Jefferson won’t rejoin key panel
House Democrats, insistent that they will hold lawmakers to higher standards, decided Tuesday that Rep. William J. Jefferson would not return to an influential committee until a federal corruption investigation involving him was completed.
Speaker-to-be Nancy Pelosi said the Democratic Steering Committee had resolved that Jefferson, who won a runoff election Saturday in his New Orleans district, would not be given back his spot on the ways and means committee, which determines tax and trade policies.
The steering committee also announced new panel assignments for the next session. The full Democratic caucus must still vote on those decisions.
At Pelosi’s urging, the House in June stripped Jefferson of his committee assignment because of the corruption investigation that included an FBI document asserting that agents had found $90,000 wrapped in foil in the freezer of his Washington home.
Pelosi has promised to make lobbying and ethics reform a top priority when she becomes speaker next month, and the Jefferson case has been cited as an early challenge.
Jefferson, the first black member of Congress from Louisiana since Reconstruction, has denied any wrongdoing and has not been charged with any crime. The Congressional Black Caucus has questioned the idea of punishing him before his legal case has been settled.
While depriving Jefferson of his committee assignment, the Democrats have been mum about another member of the ways and means committee, Rep. Jim McDermott of Washington state, who was admonished Monday by the House Ethics Committee for violating standards by giving reporters access to an illegally taped telephone call involving Republican leaders a decade ago.
Pelosi must also make a decision about Rep. Alan B. Mollohan of West Virginia, who is in line to become chairman of an appropriations subcommittee that oversees the FBI. Mollohan faces questions about personal business deals.

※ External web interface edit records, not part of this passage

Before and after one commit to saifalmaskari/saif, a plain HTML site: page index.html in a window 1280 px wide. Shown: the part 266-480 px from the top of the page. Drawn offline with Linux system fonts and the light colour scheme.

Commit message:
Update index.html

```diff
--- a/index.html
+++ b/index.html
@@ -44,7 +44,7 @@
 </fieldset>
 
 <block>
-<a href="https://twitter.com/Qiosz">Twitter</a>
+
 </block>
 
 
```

Jefferson also holds a seat on the House Budget Committee. It was unclear if he would retain that seat in the next Congress.